# Problem:
Lines holding the string "docs": copy each one from the listing below.

# Data for analysis:
════════════════
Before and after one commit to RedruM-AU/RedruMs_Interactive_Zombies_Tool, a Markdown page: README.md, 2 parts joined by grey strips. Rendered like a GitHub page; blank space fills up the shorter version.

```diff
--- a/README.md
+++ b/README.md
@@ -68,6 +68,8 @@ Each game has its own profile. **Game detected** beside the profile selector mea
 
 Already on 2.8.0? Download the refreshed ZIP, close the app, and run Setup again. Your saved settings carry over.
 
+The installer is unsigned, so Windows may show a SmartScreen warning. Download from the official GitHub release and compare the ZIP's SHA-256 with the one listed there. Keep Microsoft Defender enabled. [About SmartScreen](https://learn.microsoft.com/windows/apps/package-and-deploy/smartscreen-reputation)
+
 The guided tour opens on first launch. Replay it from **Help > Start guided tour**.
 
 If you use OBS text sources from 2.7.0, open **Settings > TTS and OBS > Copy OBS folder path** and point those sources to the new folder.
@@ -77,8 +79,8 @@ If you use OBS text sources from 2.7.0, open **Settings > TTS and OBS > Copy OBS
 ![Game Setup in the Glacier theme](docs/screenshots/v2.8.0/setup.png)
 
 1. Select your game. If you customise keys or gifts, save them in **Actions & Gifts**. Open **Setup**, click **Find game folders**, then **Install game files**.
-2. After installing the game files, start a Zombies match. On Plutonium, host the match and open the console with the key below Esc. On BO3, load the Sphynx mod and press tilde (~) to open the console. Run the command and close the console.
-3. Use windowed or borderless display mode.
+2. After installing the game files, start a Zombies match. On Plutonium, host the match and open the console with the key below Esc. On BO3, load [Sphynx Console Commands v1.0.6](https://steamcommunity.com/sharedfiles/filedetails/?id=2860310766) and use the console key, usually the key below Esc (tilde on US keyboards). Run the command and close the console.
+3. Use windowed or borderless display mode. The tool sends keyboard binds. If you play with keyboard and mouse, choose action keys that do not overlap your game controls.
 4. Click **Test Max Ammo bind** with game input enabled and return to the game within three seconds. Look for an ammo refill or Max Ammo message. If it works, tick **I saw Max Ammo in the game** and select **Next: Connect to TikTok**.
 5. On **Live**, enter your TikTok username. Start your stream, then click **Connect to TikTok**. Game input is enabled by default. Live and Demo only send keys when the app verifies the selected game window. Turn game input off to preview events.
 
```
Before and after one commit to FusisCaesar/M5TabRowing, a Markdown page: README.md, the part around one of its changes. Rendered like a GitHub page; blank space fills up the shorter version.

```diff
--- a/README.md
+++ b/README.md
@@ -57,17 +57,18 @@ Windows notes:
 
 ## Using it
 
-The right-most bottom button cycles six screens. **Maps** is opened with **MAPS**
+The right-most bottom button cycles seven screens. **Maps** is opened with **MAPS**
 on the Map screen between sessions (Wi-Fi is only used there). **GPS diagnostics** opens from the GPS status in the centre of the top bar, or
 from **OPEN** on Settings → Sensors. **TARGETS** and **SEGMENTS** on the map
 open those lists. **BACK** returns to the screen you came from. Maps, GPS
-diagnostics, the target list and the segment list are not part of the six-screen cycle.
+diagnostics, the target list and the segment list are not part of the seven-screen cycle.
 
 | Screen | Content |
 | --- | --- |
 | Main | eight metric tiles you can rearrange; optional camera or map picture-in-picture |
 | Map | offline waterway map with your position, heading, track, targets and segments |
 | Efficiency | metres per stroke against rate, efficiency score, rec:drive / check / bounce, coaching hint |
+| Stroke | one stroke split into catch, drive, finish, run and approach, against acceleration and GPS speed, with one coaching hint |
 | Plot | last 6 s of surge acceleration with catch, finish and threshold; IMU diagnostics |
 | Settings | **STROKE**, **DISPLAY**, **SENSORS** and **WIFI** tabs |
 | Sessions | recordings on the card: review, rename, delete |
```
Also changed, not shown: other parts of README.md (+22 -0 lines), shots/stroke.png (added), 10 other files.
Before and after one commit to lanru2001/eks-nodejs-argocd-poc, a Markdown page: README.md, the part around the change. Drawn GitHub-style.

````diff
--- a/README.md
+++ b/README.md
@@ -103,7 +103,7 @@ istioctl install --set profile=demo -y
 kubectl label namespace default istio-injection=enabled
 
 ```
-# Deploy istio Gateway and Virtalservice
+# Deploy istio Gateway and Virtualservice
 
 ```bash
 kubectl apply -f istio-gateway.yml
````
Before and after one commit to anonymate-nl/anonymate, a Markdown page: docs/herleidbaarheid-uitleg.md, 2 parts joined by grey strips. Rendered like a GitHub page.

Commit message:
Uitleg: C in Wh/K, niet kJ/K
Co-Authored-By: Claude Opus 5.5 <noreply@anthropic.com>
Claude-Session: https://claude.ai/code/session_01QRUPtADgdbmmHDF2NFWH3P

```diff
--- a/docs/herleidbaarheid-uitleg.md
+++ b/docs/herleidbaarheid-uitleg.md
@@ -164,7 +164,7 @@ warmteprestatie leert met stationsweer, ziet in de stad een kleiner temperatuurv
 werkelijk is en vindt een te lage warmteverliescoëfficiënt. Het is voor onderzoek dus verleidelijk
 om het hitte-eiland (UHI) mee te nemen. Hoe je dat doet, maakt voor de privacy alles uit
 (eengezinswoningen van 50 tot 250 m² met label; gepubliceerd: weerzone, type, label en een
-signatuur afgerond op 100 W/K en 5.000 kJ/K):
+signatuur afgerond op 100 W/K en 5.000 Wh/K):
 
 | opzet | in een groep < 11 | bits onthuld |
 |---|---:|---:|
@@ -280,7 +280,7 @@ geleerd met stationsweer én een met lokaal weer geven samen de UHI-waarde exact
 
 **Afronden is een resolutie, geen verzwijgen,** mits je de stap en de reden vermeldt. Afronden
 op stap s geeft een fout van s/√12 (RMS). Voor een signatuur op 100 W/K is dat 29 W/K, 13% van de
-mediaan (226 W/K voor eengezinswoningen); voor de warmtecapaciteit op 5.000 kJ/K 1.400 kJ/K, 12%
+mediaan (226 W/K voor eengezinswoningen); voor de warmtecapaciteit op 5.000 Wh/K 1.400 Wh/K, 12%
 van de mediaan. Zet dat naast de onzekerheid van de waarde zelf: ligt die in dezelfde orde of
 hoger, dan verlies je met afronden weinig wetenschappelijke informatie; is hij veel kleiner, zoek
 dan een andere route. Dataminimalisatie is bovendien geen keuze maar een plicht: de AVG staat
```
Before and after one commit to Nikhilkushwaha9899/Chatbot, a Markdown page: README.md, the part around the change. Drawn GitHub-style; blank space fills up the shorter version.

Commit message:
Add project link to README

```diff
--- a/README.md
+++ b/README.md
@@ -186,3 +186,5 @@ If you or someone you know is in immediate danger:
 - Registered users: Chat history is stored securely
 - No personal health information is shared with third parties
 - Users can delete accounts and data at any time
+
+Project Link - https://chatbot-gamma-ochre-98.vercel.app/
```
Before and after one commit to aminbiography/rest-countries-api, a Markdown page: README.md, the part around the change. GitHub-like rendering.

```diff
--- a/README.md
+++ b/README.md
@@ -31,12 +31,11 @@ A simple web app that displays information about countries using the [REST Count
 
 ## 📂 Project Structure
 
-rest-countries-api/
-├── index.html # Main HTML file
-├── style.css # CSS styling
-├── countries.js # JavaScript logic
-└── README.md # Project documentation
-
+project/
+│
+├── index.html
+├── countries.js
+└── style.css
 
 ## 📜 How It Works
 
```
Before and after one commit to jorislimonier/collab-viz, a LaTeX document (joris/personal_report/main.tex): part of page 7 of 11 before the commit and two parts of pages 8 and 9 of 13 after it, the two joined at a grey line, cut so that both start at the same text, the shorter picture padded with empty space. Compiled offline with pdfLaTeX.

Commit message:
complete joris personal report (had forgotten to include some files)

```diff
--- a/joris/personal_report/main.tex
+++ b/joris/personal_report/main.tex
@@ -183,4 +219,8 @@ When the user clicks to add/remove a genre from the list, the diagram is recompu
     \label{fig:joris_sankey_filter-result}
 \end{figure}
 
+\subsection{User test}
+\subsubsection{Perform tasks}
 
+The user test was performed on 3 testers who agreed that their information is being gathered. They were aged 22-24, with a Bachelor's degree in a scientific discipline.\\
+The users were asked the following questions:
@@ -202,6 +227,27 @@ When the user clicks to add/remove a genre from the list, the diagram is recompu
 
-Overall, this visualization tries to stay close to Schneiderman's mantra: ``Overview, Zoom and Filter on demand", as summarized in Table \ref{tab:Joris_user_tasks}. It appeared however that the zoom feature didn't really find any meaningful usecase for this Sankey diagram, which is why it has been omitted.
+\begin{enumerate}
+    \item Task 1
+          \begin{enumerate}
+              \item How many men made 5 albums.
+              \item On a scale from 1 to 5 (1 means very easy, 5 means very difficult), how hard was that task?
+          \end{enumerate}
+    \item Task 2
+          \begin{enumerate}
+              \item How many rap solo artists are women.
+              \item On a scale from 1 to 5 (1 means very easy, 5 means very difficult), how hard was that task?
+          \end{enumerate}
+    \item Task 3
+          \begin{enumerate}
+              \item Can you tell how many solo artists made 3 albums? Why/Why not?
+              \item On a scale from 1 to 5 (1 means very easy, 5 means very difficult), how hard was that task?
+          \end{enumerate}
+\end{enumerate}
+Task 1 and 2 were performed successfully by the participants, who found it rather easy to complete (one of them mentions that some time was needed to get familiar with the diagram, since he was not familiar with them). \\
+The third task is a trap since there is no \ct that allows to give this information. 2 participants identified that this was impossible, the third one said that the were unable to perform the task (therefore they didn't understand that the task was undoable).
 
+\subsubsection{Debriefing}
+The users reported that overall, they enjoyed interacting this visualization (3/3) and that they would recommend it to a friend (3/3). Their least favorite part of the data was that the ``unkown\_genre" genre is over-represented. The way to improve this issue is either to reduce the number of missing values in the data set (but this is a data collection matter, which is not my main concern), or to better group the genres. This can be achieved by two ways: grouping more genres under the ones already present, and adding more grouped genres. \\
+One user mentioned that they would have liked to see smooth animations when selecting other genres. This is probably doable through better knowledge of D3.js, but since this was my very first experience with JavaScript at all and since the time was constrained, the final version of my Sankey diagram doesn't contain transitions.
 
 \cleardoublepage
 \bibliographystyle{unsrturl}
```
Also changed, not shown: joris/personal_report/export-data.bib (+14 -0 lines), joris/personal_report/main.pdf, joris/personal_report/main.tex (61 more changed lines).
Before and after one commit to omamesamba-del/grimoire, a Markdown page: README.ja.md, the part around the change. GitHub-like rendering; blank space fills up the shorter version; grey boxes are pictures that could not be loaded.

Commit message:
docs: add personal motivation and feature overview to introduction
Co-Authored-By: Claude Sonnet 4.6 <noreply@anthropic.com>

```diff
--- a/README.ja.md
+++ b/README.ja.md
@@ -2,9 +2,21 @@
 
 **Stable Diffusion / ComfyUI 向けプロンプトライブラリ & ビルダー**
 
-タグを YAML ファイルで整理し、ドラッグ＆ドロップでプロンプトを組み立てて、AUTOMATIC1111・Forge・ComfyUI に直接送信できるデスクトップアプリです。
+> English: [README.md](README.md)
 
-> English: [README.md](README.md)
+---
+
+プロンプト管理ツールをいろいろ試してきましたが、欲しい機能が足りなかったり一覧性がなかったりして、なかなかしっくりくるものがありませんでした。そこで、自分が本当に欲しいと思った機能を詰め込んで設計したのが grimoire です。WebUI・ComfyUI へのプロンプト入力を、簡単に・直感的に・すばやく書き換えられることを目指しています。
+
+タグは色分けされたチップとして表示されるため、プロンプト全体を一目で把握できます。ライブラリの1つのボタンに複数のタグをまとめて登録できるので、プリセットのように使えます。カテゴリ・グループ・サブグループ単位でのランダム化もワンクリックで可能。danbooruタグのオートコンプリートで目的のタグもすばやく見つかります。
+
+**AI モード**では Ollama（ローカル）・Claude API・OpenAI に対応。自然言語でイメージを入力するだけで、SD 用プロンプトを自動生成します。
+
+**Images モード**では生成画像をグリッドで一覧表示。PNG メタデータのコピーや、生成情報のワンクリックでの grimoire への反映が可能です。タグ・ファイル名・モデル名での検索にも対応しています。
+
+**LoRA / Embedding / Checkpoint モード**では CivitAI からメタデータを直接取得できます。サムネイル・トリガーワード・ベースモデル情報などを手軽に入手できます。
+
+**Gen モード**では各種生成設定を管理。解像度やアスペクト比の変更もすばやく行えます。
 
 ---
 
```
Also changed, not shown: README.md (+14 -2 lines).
════════════════
# Task output:
 ![Game Setup in the Glacier theme](docs/screenshots/v2.8.0/setup.png)
Before and after one commit to anonymate-nl/anonymate, a Markdown page: docs/herleidbaarheid-uitleg.md, 2 parts joined by grey strips. Rendered like a GitHub page.
--- a/docs/herleidbaarheid-uitleg.md
+++ b/docs/herleidbaarheid-uitleg.md
docs: add personal motivation and feature overview to introduction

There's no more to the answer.